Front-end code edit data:

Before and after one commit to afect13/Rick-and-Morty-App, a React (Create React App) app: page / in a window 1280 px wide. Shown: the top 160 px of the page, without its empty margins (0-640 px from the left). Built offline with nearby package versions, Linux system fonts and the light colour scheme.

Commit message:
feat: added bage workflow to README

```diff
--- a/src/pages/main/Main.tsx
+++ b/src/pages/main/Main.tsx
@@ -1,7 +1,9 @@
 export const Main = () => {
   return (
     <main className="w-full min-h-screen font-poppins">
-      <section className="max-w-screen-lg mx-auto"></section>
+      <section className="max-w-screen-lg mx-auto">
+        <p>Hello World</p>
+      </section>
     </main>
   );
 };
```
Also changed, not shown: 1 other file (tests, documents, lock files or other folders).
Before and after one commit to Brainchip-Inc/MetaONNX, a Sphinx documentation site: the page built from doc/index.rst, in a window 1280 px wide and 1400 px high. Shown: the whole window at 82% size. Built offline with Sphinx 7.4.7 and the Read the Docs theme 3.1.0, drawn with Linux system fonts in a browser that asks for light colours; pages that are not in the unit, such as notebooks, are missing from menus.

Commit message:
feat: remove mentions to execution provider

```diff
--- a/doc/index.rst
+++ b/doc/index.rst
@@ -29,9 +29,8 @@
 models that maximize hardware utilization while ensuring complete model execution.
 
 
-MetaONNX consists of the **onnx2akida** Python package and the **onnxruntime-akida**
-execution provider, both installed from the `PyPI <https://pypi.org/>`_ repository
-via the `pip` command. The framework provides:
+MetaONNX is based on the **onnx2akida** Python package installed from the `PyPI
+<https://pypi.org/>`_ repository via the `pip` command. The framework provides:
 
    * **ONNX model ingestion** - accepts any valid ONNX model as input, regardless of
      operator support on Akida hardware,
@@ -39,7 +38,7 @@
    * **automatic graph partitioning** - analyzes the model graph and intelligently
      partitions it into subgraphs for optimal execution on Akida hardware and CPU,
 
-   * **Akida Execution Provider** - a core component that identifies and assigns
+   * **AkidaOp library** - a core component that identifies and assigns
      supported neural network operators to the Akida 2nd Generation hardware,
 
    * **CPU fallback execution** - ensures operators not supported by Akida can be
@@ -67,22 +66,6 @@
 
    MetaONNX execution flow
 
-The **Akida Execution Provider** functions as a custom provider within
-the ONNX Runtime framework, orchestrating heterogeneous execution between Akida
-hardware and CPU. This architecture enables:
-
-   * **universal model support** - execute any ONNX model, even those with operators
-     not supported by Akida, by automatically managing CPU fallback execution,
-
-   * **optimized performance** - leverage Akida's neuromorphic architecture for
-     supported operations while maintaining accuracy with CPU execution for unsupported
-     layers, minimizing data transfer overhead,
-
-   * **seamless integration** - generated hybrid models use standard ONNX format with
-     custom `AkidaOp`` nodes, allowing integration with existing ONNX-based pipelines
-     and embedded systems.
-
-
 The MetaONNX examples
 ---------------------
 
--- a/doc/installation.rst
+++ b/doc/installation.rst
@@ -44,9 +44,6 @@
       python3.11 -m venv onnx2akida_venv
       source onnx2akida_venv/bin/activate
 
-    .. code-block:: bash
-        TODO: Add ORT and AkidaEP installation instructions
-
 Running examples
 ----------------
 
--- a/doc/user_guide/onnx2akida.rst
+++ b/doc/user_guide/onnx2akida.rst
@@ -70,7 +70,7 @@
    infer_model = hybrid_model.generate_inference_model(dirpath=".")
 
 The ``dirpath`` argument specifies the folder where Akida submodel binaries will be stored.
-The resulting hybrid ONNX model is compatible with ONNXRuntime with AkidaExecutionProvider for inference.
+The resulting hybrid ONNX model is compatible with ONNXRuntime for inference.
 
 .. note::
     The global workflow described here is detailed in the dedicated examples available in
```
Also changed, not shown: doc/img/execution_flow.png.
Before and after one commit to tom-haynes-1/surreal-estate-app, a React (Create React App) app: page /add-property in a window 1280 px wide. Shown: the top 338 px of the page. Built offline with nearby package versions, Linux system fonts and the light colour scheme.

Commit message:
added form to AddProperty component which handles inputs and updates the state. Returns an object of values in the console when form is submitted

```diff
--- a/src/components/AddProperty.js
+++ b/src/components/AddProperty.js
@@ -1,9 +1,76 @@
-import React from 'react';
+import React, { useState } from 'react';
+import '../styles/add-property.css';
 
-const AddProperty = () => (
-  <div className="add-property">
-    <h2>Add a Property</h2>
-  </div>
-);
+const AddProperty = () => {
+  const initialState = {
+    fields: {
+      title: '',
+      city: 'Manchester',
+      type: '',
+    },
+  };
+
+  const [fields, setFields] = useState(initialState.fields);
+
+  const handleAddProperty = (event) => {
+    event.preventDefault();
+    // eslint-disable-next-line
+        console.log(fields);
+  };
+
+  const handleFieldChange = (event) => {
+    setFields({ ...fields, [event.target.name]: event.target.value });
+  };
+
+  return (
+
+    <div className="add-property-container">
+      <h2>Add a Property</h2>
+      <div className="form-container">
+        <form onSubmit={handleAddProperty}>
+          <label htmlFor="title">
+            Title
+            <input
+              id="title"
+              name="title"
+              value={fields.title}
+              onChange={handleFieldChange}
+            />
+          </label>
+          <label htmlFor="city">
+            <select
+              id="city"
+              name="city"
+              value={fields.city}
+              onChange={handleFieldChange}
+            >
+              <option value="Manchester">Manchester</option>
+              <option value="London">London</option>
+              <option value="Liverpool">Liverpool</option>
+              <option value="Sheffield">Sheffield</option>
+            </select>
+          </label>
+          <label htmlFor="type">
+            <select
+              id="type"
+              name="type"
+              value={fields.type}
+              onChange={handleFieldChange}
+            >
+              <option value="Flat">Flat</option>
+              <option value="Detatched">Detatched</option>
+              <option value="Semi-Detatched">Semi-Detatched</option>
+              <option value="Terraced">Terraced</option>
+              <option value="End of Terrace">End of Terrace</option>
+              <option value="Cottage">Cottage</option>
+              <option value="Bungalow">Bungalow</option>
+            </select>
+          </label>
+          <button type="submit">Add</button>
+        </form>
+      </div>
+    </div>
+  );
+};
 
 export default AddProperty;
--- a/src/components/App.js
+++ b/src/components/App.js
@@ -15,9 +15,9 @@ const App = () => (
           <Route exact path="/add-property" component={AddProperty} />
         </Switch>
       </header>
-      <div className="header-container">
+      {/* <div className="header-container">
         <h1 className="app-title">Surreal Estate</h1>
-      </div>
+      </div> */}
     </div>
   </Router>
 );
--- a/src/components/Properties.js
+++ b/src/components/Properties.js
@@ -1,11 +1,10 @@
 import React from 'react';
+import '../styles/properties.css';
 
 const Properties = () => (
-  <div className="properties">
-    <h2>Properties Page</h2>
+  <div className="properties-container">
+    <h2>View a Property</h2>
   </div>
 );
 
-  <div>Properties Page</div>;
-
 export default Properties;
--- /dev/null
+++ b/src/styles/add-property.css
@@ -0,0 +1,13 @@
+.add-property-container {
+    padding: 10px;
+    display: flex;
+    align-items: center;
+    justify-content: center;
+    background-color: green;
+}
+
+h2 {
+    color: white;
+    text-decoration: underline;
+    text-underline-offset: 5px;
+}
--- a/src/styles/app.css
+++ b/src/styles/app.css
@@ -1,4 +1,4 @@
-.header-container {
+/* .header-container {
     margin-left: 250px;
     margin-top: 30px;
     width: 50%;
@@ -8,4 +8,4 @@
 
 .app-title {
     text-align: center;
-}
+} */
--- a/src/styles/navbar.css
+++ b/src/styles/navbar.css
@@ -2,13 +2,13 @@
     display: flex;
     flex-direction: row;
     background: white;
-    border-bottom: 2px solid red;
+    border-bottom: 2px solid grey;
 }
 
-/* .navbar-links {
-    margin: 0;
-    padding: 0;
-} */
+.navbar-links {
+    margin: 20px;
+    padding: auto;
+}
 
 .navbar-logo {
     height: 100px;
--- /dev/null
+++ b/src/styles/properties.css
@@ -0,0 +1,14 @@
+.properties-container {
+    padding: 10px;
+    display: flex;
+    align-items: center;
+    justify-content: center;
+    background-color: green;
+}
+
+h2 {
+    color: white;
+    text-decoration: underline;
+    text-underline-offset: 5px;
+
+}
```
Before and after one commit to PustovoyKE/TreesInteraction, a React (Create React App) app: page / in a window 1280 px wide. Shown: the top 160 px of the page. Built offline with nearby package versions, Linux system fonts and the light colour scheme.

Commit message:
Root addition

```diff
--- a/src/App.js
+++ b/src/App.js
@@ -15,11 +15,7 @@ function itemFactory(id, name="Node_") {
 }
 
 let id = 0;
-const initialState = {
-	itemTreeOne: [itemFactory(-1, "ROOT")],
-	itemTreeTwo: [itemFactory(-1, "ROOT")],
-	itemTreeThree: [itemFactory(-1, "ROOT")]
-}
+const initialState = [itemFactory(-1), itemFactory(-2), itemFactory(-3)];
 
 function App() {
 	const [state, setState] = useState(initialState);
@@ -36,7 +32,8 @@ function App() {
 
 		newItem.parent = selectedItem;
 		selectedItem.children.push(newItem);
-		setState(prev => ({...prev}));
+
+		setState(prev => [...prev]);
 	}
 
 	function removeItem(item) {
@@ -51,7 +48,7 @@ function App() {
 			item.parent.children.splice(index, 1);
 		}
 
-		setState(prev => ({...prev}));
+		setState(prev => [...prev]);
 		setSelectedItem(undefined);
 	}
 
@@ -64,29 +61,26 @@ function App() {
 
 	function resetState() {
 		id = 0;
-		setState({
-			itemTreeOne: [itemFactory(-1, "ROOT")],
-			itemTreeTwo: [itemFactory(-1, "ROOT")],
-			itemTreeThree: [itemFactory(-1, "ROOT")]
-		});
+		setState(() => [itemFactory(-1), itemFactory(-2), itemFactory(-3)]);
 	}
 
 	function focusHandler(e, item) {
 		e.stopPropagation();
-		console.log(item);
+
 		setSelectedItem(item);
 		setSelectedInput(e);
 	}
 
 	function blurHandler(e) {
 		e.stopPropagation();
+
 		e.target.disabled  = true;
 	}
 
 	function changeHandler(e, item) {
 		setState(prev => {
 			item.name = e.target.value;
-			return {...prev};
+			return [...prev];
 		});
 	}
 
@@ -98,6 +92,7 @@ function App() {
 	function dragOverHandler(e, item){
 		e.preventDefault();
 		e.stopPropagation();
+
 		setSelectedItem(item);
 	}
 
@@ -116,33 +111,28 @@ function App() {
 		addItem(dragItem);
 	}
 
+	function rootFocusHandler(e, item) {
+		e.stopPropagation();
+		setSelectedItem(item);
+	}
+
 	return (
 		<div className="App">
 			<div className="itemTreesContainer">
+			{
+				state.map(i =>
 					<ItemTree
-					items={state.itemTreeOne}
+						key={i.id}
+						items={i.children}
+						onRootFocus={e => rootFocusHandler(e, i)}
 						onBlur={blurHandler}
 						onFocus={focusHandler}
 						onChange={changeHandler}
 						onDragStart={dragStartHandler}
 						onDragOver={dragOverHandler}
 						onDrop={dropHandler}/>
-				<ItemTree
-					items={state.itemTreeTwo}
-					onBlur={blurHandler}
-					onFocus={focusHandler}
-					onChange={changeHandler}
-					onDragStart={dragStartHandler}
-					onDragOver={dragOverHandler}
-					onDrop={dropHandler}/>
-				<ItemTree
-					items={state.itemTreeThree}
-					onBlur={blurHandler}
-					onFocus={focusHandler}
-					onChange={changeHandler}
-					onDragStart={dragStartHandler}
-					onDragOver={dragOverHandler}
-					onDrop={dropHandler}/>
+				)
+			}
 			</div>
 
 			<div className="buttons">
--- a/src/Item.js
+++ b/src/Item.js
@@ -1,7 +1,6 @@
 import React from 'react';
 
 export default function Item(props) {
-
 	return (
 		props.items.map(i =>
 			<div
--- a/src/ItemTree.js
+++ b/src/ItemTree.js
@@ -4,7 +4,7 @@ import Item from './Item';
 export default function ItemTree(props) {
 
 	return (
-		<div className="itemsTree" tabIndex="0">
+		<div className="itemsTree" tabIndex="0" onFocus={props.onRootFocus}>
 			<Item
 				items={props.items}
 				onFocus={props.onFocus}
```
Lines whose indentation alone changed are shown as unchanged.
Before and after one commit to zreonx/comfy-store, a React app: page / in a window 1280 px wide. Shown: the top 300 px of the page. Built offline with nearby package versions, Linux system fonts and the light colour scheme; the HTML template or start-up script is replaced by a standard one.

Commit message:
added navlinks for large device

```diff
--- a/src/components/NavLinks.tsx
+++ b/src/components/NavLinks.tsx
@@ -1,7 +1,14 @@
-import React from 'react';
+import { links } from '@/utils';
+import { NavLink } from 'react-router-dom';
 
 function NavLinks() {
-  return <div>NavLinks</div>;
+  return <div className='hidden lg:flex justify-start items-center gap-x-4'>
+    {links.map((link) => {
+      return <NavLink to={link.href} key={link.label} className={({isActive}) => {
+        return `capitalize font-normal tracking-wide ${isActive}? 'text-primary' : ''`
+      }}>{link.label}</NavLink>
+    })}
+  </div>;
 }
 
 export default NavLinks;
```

Exercise requirements:
Tally, across the records, each line that contains the word "import", and answer with nothing except the count.

Response area:
10